**WORK INSTRUCTION**
Output the number of lines in the entries below with the string "const" in them, and nothing further.

**PROVIDED DATA**
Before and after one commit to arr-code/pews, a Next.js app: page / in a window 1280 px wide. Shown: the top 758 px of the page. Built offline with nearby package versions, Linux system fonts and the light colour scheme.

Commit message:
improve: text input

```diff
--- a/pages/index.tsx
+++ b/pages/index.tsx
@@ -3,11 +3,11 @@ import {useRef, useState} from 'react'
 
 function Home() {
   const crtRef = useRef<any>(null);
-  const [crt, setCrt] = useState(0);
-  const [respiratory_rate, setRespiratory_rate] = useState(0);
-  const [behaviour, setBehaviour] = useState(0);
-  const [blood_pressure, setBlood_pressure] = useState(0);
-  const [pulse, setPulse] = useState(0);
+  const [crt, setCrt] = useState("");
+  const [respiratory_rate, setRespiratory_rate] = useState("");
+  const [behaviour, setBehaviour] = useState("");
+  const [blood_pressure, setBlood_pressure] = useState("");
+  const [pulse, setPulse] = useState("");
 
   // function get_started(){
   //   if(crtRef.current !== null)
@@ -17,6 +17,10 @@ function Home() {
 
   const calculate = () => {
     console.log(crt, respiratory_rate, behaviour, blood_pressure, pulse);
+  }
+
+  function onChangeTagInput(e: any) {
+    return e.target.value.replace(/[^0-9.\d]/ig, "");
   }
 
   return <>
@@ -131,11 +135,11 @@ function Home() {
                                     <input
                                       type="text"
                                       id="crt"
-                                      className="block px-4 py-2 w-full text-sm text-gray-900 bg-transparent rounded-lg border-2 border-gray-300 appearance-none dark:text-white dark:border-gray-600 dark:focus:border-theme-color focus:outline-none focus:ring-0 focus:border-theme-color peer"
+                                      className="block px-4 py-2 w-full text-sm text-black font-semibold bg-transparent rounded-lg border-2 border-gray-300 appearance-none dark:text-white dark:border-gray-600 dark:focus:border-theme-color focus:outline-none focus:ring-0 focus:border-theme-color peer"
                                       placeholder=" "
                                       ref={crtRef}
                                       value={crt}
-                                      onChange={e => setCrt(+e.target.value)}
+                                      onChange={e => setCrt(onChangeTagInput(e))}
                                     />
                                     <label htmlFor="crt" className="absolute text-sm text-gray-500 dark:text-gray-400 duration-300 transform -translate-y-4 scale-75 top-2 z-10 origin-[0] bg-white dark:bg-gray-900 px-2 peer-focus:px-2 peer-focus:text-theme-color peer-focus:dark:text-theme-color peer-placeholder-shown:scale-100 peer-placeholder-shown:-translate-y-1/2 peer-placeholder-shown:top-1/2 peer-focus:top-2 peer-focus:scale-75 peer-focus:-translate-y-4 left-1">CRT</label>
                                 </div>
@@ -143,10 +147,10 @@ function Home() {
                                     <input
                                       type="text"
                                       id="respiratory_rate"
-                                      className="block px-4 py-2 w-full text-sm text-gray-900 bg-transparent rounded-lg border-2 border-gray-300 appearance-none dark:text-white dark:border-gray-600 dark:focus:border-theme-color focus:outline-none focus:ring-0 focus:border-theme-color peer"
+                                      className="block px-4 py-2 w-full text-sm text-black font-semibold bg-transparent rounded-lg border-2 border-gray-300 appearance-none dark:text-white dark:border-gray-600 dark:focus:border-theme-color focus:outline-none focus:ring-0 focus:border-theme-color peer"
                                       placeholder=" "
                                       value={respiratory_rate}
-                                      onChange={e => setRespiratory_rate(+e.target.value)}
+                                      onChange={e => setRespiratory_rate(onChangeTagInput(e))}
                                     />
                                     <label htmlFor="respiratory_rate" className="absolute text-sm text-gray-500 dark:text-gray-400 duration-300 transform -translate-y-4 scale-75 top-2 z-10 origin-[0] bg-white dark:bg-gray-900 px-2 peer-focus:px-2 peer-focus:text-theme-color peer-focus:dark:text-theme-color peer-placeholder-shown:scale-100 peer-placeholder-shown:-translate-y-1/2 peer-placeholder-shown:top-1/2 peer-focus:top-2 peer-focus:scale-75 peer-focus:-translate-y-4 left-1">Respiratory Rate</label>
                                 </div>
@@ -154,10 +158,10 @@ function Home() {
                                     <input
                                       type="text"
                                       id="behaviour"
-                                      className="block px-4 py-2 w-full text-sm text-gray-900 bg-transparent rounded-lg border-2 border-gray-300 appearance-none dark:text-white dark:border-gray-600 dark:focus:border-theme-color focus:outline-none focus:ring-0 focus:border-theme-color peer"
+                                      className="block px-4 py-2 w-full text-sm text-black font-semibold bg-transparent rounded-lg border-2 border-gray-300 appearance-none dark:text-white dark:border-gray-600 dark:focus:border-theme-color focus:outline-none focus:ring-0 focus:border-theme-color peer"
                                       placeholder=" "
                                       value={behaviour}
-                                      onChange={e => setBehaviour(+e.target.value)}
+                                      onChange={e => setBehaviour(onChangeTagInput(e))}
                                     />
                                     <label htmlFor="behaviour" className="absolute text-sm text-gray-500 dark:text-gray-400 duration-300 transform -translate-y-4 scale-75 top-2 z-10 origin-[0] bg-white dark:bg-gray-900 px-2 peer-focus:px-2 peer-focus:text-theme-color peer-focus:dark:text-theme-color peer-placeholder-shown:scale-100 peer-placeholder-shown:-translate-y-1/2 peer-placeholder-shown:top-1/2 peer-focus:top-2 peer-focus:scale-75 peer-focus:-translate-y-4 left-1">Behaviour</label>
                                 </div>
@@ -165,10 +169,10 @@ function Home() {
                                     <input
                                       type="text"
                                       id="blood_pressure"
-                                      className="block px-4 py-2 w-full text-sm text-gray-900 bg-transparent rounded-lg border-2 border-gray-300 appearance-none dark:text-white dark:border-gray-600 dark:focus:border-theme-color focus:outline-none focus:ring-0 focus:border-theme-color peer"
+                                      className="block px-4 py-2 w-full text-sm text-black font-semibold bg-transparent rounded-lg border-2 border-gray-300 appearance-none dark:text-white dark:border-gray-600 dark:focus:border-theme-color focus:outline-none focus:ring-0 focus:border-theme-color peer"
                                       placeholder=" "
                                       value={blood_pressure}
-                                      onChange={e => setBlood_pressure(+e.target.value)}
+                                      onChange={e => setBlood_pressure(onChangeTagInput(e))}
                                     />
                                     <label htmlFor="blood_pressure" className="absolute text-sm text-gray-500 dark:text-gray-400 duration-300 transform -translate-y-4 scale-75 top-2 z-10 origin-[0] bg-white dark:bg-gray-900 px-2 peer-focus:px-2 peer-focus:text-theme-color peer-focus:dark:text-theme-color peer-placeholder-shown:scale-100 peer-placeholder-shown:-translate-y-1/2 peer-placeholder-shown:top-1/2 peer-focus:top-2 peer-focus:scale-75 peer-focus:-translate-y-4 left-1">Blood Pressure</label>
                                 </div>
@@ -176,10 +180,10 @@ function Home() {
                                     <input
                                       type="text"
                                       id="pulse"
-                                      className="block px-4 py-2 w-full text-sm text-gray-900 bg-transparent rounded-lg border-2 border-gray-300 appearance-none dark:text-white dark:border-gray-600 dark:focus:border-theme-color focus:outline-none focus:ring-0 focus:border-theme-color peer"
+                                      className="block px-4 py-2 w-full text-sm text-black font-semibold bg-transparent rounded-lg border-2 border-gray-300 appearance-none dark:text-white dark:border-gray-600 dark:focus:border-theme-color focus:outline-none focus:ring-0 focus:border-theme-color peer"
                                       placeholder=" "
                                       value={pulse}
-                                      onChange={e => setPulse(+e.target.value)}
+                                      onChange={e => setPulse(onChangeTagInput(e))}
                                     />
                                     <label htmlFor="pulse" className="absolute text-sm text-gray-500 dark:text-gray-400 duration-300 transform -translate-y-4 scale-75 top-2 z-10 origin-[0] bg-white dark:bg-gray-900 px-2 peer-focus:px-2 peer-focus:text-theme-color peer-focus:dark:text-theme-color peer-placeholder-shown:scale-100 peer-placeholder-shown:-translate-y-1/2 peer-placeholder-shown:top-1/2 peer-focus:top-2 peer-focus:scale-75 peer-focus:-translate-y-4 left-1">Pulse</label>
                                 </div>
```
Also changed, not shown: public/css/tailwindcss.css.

**WRITTEN ANSWER**
12